_To do_.
Use the entries below to count the lines that hold the word "const"; answer with the number only.
*** Dataset records Section Begins ***
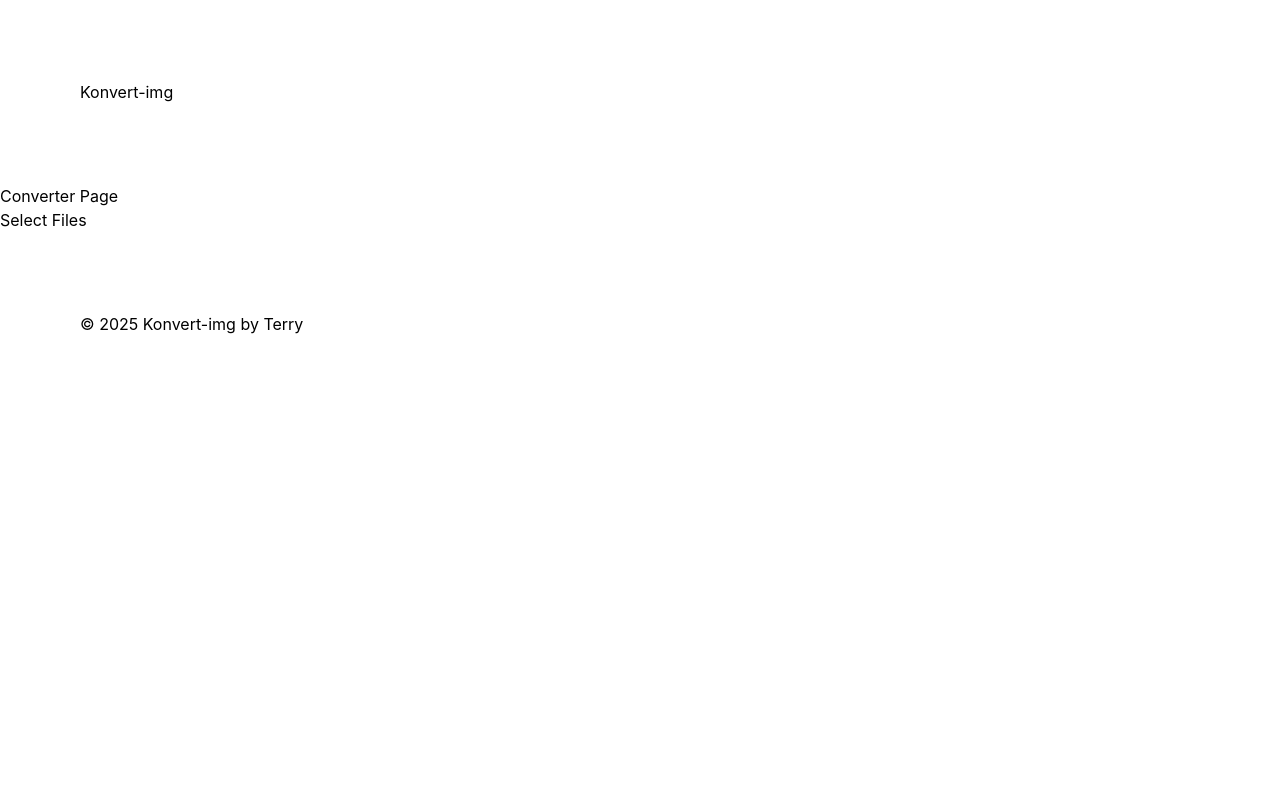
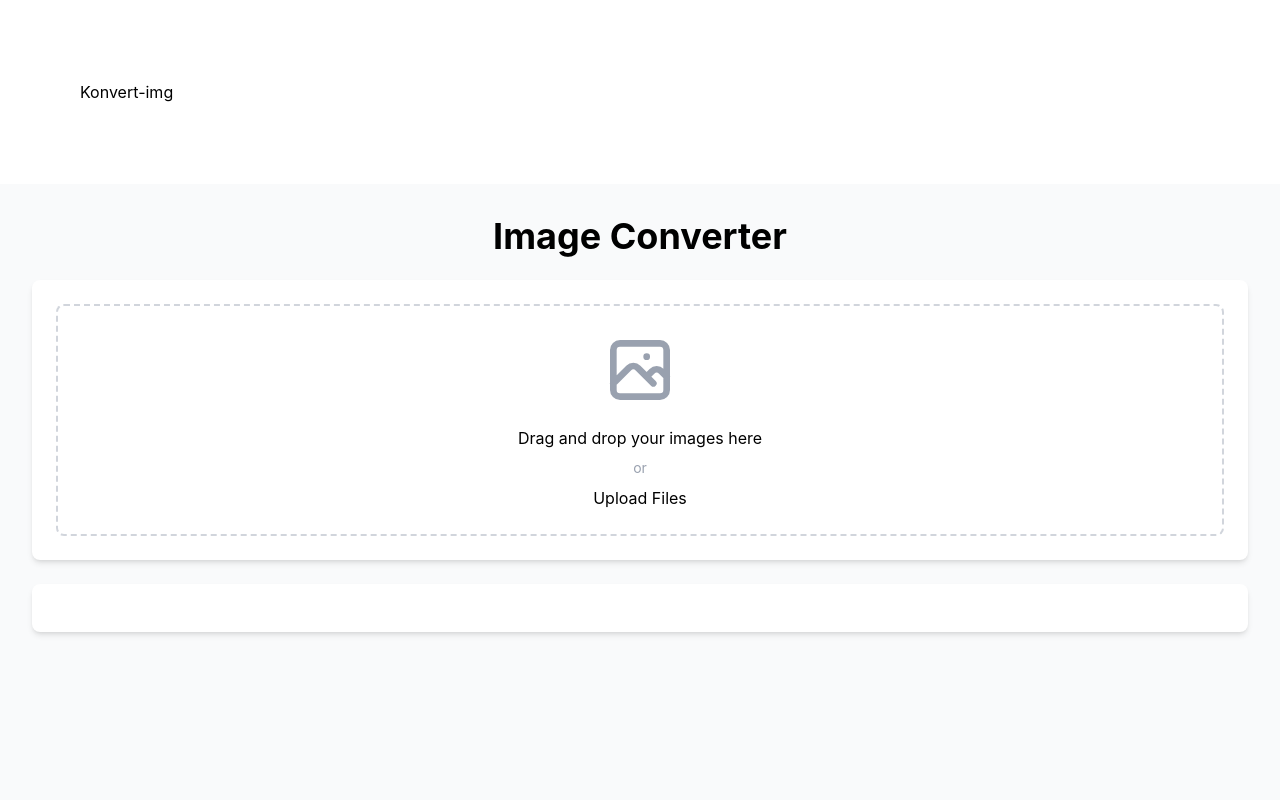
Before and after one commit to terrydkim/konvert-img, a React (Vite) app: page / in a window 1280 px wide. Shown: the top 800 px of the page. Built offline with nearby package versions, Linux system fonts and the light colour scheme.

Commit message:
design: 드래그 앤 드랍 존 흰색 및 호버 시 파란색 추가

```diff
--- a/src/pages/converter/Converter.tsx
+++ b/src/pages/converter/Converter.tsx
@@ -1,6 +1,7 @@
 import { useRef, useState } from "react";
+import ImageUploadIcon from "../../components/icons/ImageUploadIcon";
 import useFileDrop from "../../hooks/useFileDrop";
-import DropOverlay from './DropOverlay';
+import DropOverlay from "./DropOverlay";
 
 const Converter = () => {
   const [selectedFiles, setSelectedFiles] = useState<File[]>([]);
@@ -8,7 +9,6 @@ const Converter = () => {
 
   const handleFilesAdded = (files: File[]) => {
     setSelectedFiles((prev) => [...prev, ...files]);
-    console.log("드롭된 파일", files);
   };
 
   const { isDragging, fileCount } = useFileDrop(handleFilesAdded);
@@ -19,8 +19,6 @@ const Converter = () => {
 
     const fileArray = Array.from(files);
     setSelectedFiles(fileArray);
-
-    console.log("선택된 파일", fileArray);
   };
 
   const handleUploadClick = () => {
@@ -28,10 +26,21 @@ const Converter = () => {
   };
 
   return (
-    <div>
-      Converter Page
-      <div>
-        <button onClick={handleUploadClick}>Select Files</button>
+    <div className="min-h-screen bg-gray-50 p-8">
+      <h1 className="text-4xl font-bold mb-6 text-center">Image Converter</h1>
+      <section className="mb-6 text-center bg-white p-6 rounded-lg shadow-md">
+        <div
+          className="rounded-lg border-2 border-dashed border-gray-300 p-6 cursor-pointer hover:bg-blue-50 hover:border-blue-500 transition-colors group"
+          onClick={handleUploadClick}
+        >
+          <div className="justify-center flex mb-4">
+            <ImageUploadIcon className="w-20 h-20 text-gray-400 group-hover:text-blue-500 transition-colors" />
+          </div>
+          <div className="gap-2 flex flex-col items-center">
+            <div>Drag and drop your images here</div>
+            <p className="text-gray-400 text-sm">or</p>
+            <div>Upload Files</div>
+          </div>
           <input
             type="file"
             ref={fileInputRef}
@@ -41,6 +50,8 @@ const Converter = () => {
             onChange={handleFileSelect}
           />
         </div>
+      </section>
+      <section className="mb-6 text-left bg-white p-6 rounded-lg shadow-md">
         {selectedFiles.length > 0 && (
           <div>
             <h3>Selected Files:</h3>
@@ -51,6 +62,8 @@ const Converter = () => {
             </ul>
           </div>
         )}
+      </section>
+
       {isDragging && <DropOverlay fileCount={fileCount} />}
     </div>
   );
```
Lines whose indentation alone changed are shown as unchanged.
*** Dataset records Section Ends ***
*** Dataset records Section Begins ***
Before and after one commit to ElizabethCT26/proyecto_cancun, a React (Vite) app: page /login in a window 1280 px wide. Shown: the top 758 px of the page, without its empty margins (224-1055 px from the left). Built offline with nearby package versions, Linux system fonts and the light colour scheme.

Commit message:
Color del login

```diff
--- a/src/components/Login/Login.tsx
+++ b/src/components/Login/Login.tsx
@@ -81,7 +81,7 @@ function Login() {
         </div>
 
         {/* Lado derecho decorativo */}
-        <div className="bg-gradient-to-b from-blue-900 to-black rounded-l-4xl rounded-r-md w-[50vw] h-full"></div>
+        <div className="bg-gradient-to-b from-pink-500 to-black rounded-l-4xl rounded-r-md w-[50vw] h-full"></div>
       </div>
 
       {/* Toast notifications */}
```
*** Dataset records Section Ends ***
_Solution for this exercise_.
11